[Provided data Boundary: Start]
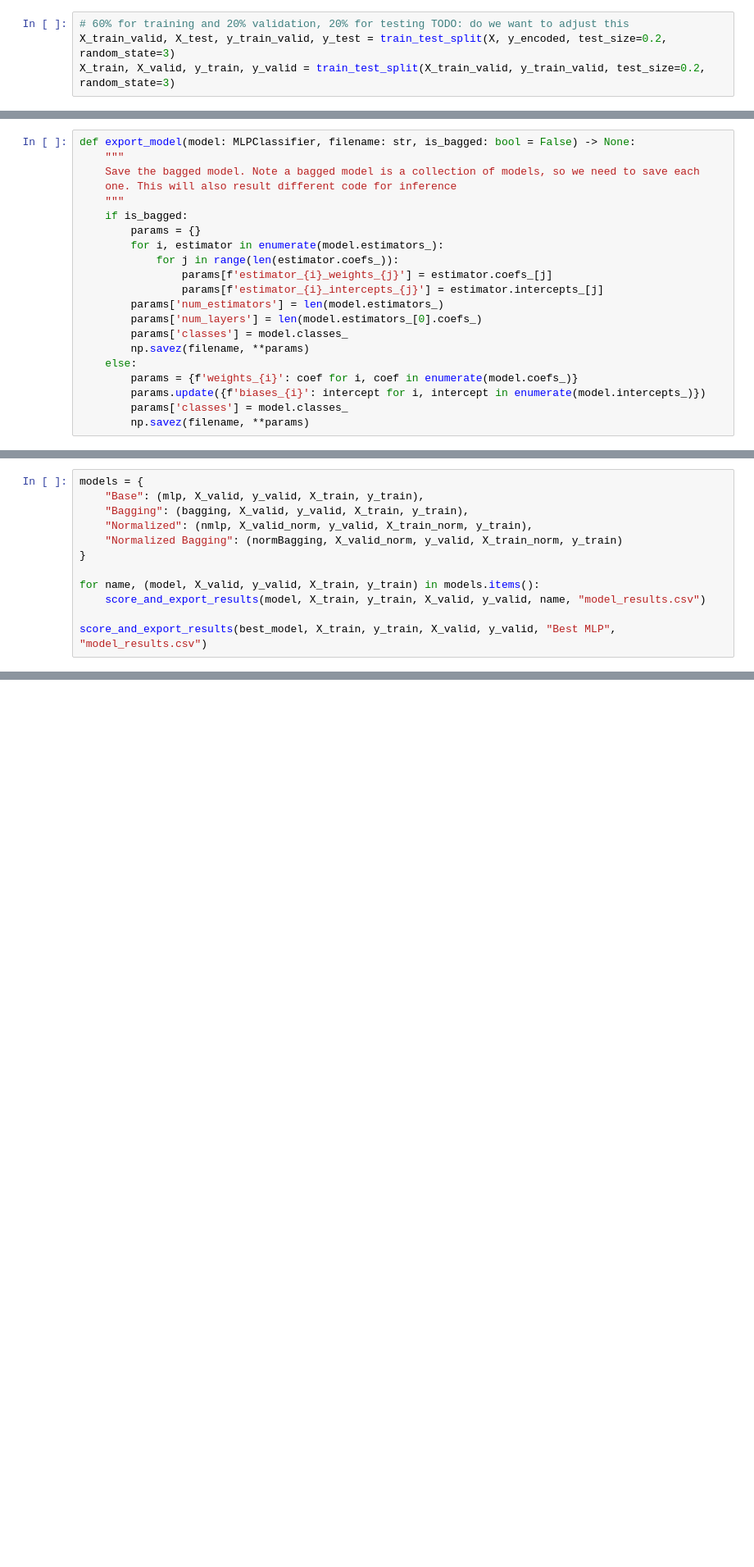
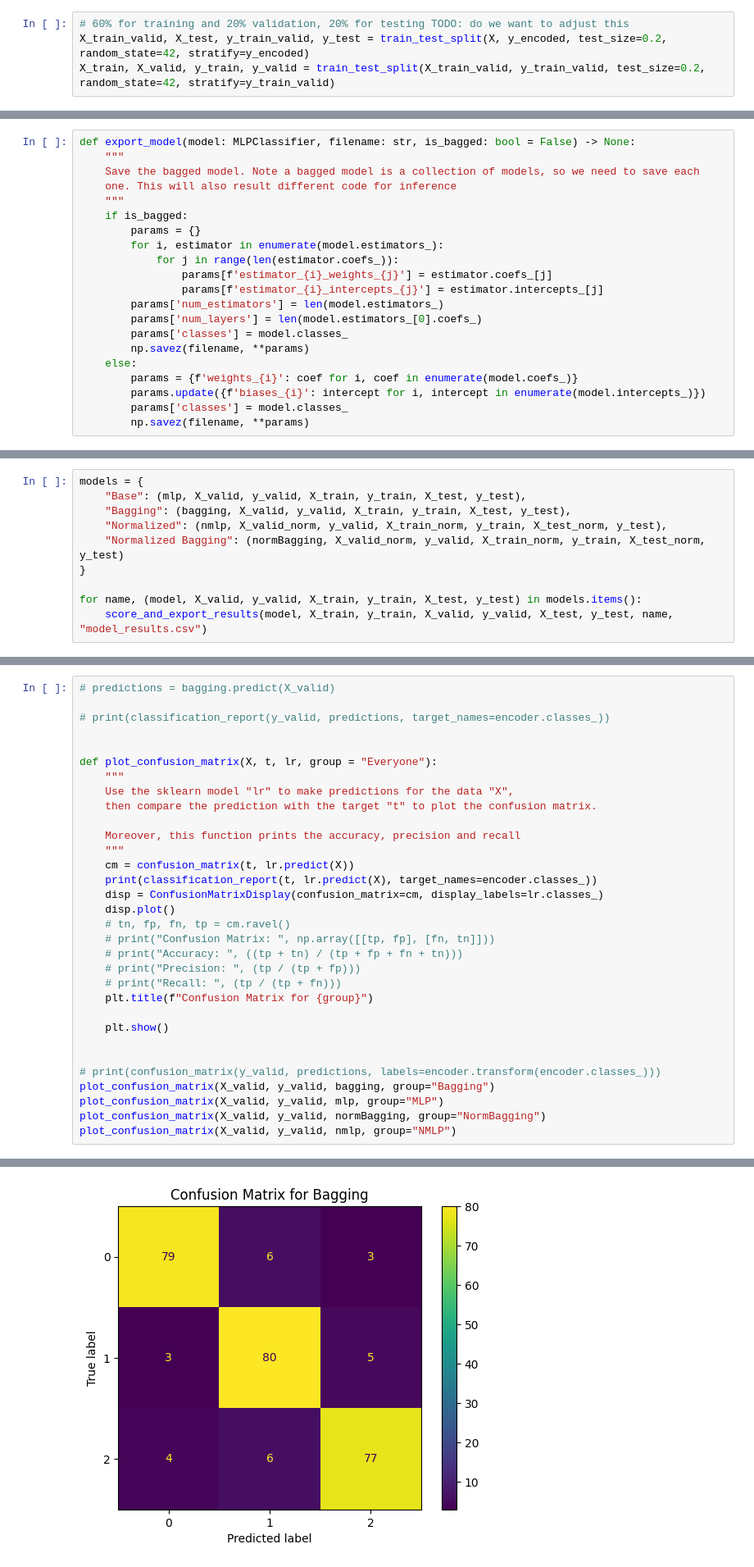
Before and after one commit to imperialinvictus/ML_Challenge, a Jupyter notebook: nn/nn.ipynb, the cells around one changed output, grey strips where cells are left out. Shown at 82% size. Cells and saved outputs as stored; diff of their text form; blank space fills up the shorter version.

Commit message:
ensure similar data counts for each class

```diff
--- a/nn/nn.ipynb
+++ b/nn/nn.ipynb
@@ -82,7 +30,7 @@ y_encoded = encoder.fit_transform(y)
 # %%
 # 60% for training and 20% validation, 20% for testing TODO: do we want to adjust this
-X_train_valid, X_test, y_train_valid, y_test = train_test_split(X, y_encoded, test_size=0.2, random_state=3)
-X_train, X_valid, y_train, y_valid = train_test_split(X_train_valid, y_train_valid, test_size=0.2, random_state=3)
+X_train_valid, X_test, y_train_valid, y_test = train_test_split(X, y_encoded, test_size=0.2, random_state=42, stratify=y_encoded)
+X_train, X_valid, y_train, y_valid = train_test_split(X_train_valid, y_train_valid, test_size=0.2, random_state=42, stratify=y_train_valid)
 # %%
 # Output data set splits
 mapping = {
@@ -304,15 +235,13 @@ def score_and_export_results(model: MLPClassifier, X_train: pd.DataFrame, y_trai
         writer.writerows([params])
 # %%
 models = {
-    "Base": (mlp, X_valid, y_valid, X_train, y_train),
-    "Bagging": (bagging, X_valid, y_valid, X_train, y_train),
-    "Normalized": (nmlp, X_valid_norm, y_valid, X_train_norm, y_train),
-    "Normalized Bagging": (normBagging, X_valid_norm, y_valid, X_train_norm, y_train)
+    "Base": (mlp, X_valid, y_valid, X_train, y_train, X_test, y_test),
+    "Bagging": (bagging, X_valid, y_valid, X_train, y_train, X_test, y_test),
+    "Normalized": (nmlp, X_valid_norm, y_valid, X_train_norm, y_train, X_test_norm, y_test),
+    "Normalized Bagging": (normBagging, X_valid_norm, y_valid, X_train_norm, y_train, X_test_norm, y_test)
 }
 
-for name, (model, X_valid, y_valid, X_train, y_train) in models.items():
-    score_and_export_results(model, X_train, y_train, X_valid, y_valid, name, "model_results.csv")
-
-score_and_export_results(best_model, X_train, y_train, X_valid, y_valid, "Best MLP", "model_results.csv")
+for name, (model, X_valid, y_valid, X_train, y_train, X_test, y_test) in models.items():
+    score_and_export_results(model, X_train, y_train, X_valid, y_valid, X_test, y_test, name, "model_results.csv")
 # %% [output]
 Model: Base
@@ -333,0 +266,33 @@ NameError: name 'best_model' is not defined
+# %%
+# predictions = bagging.predict(X_valid)
+
+# print(classification_report(y_valid, predictions, target_names=encoder.classes_))
+
+
+def plot_confusion_matrix(X, t, lr, group = "Everyone"):
+    """
+    Use the sklearn model "lr" to make predictions for the data "X",
+    then compare the prediction with the target "t" to plot the confusion matrix.
+
+    Moreover, this function prints the accuracy, precision and recall
+    """
+    cm = confusion_matrix(t, lr.predict(X))
+    print(classification_report(t, lr.predict(X), target_names=encoder.classes_))
+    disp = ConfusionMatrixDisplay(confusion_matrix=cm, display_labels=lr.classes_)
+    disp.plot()
+    # tn, fp, fn, tp = cm.ravel()
+    # print("Confusion Matrix: ", np.array([[tp, fp], [fn, tn]]))
+    # print("Accuracy: ", ((tp + tn) / (tp + fp + fn + tn)))
+    # print("Precision: ", (tp / (tp + fp)))
+    # print("Recall: ", (tp / (tp + fn)))
+    plt.title(f"Confusion Matrix for {group}")
+
+    plt.show()
+
+
+# print(confusion_matrix(y_valid, predictions, labels=encoder.transform(encoder.classes_)))
+plot_confusion_matrix(X_valid, y_valid, bagging, group="Bagging")
+plot_confusion_matrix(X_valid, y_valid, mlp, group="MLP")
+plot_confusion_matrix(X_valid, y_valid, normBagging, group="NormBagging")
+plot_confusion_matrix(X_valid, y_valid, nmlp, group="NMLP")
+# %% [output]
@@ -333,0 +308 @@ NameError: name 'best_model' is not defined
+[figure, added]
```
Also changed, not shown: parts of 13 cells of this notebook, 9 other files.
[Provided data Boundary: End]
**What the task asks:** A faithful copy of the records above is needed, with the pictures left out.

**Result below:**
Before and after one commit to imperialinvictus/ML_Challenge, a Jupyter notebook: nn/nn.ipynb, the cells around one changed output, grey strips where cells are left out. Shown at 82% size. Cells and saved outputs as stored; diff of their text form; blank space fills up the shorter version.

Commit message:
ensure similar data counts for each class

```diff
--- a/nn/nn.ipynb
+++ b/nn/nn.ipynb
@@ -82,7 +30,7 @@ y_encoded = encoder.fit_transform(y)
 # %%
 # 60% for training and 20% validation, 20% for testing TODO: do we want to adjust this
-X_train_valid, X_test, y_train_valid, y_test = train_test_split(X, y_encoded, test_size=0.2, random_state=3)
-X_train, X_valid, y_train, y_valid = train_test_split(X_train_valid, y_train_valid, test_size=0.2, random_state=3)
+X_train_valid, X_test, y_train_valid, y_test = train_test_split(X, y_encoded, test_size=0.2, random_state=42, stratify=y_encoded)
+X_train, X_valid, y_train, y_valid = train_test_split(X_train_valid, y_train_valid, test_size=0.2, random_state=42, stratify=y_train_valid)
 # %%
 # Output data set splits
 mapping = {
@@ -304,15 +235,13 @@ def score_and_export_results(model: MLPClassifier, X_train: pd.DataFrame, y_trai
         writer.writerows([params])
 # %%
 models = {
-    "Base": (mlp, X_valid, y_valid, X_train, y_train),
-    "Bagging": (bagging, X_valid, y_valid, X_train, y_train),
-    "Normalized": (nmlp, X_valid_norm, y_valid, X_train_norm, y_train),
-    "Normalized Bagging": (normBagging, X_valid_norm, y_valid, X_train_norm, y_train)
+    "Base": (mlp, X_valid, y_valid, X_train, y_train, X_test, y_test),
+    "Bagging": (bagging, X_valid, y_valid, X_train, y_train, X_test, y_test),
+    "Normalized": (nmlp, X_valid_norm, y_valid, X_train_norm, y_train, X_test_norm, y_test),
+    "Normalized Bagging": (normBagging, X_valid_norm, y_valid, X_train_norm, y_train, X_test_norm, y_test)
 }
 
-for name, (model, X_valid, y_valid, X_train, y_train) in models.items():
-    score_and_export_results(model, X_train, y_train, X_valid, y_valid, name, "model_results.csv")
-
-score_and_export_results(best_model, X_train, y_train, X_valid, y_valid, "Best MLP", "model_results.csv")
+for name, (model, X_valid, y_valid, X_train, y_train, X_test, y_test) in models.items():
+    score_and_export_results(model, X_train, y_train, X_valid, y_valid, X_test, y_test, name, "model_results.csv")
 # %% [output]
 Model: Base
@@ -333,0 +266,33 @@ NameError: name 'best_model' is not defined
+# %%
+# predictions = bagging.predict(X_valid)
+
+# print(classification_report(y_valid, predictions, target_names=encoder.classes_))
+
+
+def plot_confusion_matrix(X, t, lr, group = "Everyone"):
+    """
+    Use the sklearn model "lr" to make predictions for the data "X",
+    then compare the prediction with the target "t" to plot the confusion matrix.
+
+    Moreover, this function prints the accuracy, precision and recall
+    """
+    cm = confusion_matrix(t, lr.predict(X))
+    print(classification_report(t, lr.predict(X), target_names=encoder.classes_))
+    disp = ConfusionMatrixDisplay(confusion_matrix=cm, display_labels=lr.classes_)
+    disp.plot()
+    # tn, fp, fn, tp = cm.ravel()
+    # print("Confusion Matrix: ", np.array([[tp, fp], [fn, tn]]))
+    # print("Accuracy: ", ((tp + tn) / (tp + fp + fn + tn)))
+    # print("Precision: ", (tp / (tp + fp)))
+    # print("Recall: ", (tp / (tp + fn)))
+    plt.title(f"Confusion Matrix for {group}")
+
+    plt.show()
+
+
+# print(confusion_matrix(y_valid, predictions, labels=encoder.transform(encoder.classes_)))
+plot_confusion_matrix(X_valid, y_valid, bagging, group="Bagging")
+plot_confusion_matrix(X_valid, y_valid, mlp, group="MLP")
+plot_confusion_matrix(X_valid, y_valid, normBagging, group="NormBagging")
+plot_confusion_matrix(X_valid, y_valid, nmlp, group="NMLP")
+# %% [output]
@@ -333,0 +308 @@ NameError: name 'best_model' is not defined
+[figure, added]
```
Also changed, not shown: parts of 13 cells of this notebook, 9 other files.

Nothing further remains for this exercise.